══ Records for processing

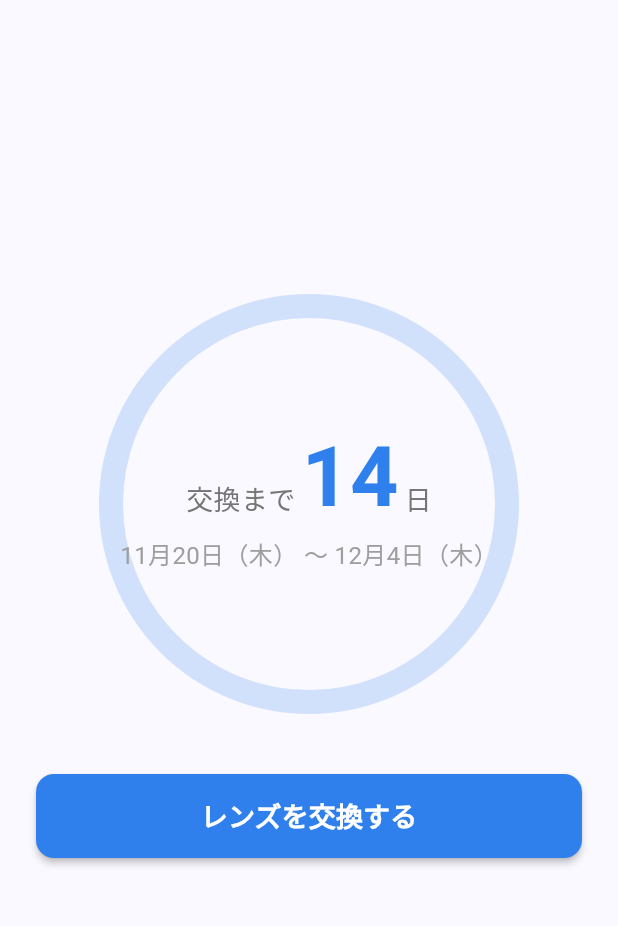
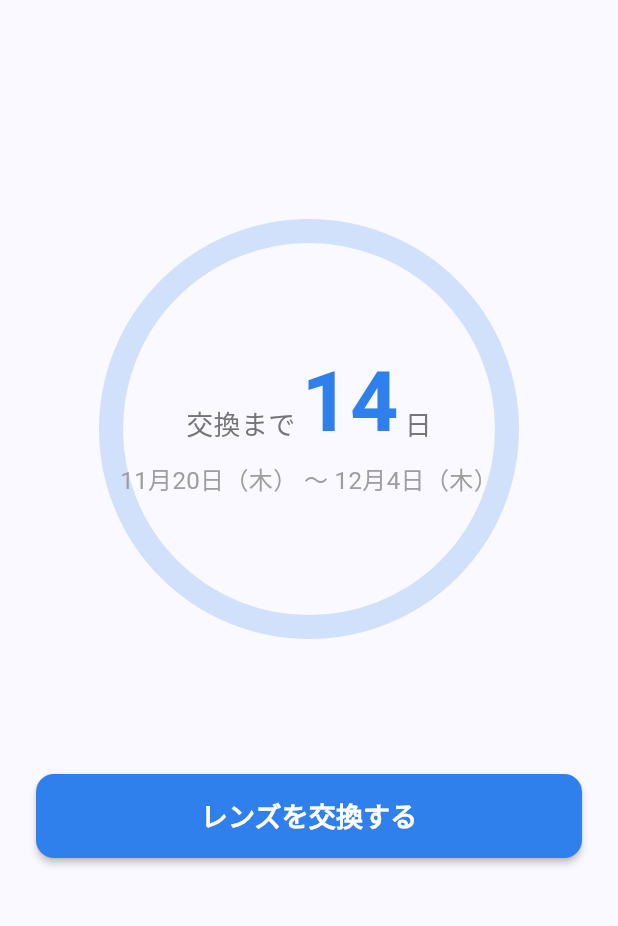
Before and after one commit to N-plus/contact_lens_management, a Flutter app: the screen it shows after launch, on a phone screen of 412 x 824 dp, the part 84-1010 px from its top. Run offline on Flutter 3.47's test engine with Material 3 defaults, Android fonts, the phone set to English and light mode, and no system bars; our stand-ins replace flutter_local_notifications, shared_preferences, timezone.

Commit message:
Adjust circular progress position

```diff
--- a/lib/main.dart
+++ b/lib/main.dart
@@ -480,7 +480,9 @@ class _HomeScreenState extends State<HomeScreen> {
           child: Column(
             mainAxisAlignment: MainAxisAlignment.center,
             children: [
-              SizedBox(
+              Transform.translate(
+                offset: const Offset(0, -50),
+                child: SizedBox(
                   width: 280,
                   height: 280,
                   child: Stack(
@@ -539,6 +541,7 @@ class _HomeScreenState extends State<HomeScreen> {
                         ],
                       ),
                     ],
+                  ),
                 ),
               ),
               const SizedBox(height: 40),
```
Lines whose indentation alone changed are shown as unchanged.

════

- To do:
Look through the records and gather each line with the word "HomeScreen".

- Exercise output:
@@ -480,7 +480,9 @@ class _HomeScreenState extends State<HomeScreen> {
@@ -539,6 +541,7 @@ class _HomeScreenState extends State<HomeScreen> {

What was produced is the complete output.